Items from a dataset:
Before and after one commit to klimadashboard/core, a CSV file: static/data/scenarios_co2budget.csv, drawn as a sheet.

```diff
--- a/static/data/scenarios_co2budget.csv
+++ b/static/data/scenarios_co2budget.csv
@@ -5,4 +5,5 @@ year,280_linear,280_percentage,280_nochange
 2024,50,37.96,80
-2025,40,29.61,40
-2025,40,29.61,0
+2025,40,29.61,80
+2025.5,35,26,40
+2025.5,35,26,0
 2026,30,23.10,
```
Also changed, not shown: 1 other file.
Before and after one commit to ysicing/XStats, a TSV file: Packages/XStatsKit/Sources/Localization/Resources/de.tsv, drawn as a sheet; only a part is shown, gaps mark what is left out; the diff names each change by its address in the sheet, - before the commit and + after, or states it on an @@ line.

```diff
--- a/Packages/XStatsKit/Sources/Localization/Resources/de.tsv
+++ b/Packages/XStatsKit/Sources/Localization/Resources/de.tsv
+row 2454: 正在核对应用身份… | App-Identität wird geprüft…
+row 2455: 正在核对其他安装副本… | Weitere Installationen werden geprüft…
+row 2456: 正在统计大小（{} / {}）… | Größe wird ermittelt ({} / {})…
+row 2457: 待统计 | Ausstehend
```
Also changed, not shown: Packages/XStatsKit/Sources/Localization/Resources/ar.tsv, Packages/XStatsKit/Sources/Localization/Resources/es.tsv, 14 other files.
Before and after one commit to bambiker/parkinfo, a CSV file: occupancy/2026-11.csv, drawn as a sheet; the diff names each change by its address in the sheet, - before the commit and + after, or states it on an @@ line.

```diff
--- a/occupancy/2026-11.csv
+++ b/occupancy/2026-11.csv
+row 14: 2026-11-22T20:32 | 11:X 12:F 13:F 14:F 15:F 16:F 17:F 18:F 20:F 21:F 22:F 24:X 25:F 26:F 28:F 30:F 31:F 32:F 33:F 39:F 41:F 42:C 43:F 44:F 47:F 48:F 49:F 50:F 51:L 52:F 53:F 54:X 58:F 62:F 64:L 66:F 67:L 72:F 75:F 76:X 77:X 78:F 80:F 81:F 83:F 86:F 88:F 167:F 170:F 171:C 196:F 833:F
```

* **What you should do**
Reproduce the data shown above exactly, including every line.

* **Answer box**
Before and after one commit to klimadashboard/core, a CSV file: static/data/scenarios_co2budget.csv, drawn as a sheet.

```diff
--- a/static/data/scenarios_co2budget.csv
+++ b/static/data/scenarios_co2budget.csv
@@ -5,4 +5,5 @@ year,280_linear,280_percentage,280_nochange
 2024,50,37.96,80
-2025,40,29.61,40
-2025,40,29.61,0
+2025,40,29.61,80
+2025.5,35,26,40
+2025.5,35,26,0
 2026,30,23.10,
```
Also changed, not shown: 1 other file.
Before and after one commit to ysicing/XStats, a TSV file: Packages/XStatsKit/Sources/Localization/Resources/de.tsv, drawn as a sheet; only a part is shown, gaps mark what is left out; the diff names each change by its address in the sheet, - before the commit and + after, or states it on an @@ line.

```diff
--- a/Packages/XStatsKit/Sources/Localization/Resources/de.tsv
+++ b/Packages/XStatsKit/Sources/Localization/Resources/de.tsv
+row 2454: 正在核对应用身份… | App-Identität wird geprüft…
+row 2455: 正在核对其他安装副本… | Weitere Installationen werden geprüft…
+row 2456: 正在统计大小（{} / {}）… | Größe wird ermittelt ({} / {})…
+row 2457: 待统计 | Ausstehend
```
Also changed, not shown: Packages/XStatsKit/Sources/Localization/Resources/ar.tsv, Packages/XStatsKit/Sources/Localization/Resources/es.tsv, 14 other files.
Before and after one commit to bambiker/parkinfo, a CSV file: occupancy/2026-11.csv, drawn as a sheet; the diff names each change by its address in the sheet, - before the commit and + after, or states it on an @@ line.

```diff
--- a/occupancy/2026-11.csv
+++ b/occupancy/2026-11.csv
+row 14: 2026-11-22T20:32 | 11:X 12:F 13:F 14:F 15:F 16:F 17:F 18:F 20:F 21:F 22:F 24:X 25:F 26:F 28:F 30:F 31:F 32:F 33:F 39:F 41:F 42:C 43:F 44:F 47:F 48:F 49:F 50:F 51:L 52:F 53:F 54:X 58:F 62:F 64:L 66:F 67:L 72:F 75:F 76:X 77:X 78:F 80:F 81:F 83:F 86:F 88:F 167:F 170:F 171:C 196:F 833:F
```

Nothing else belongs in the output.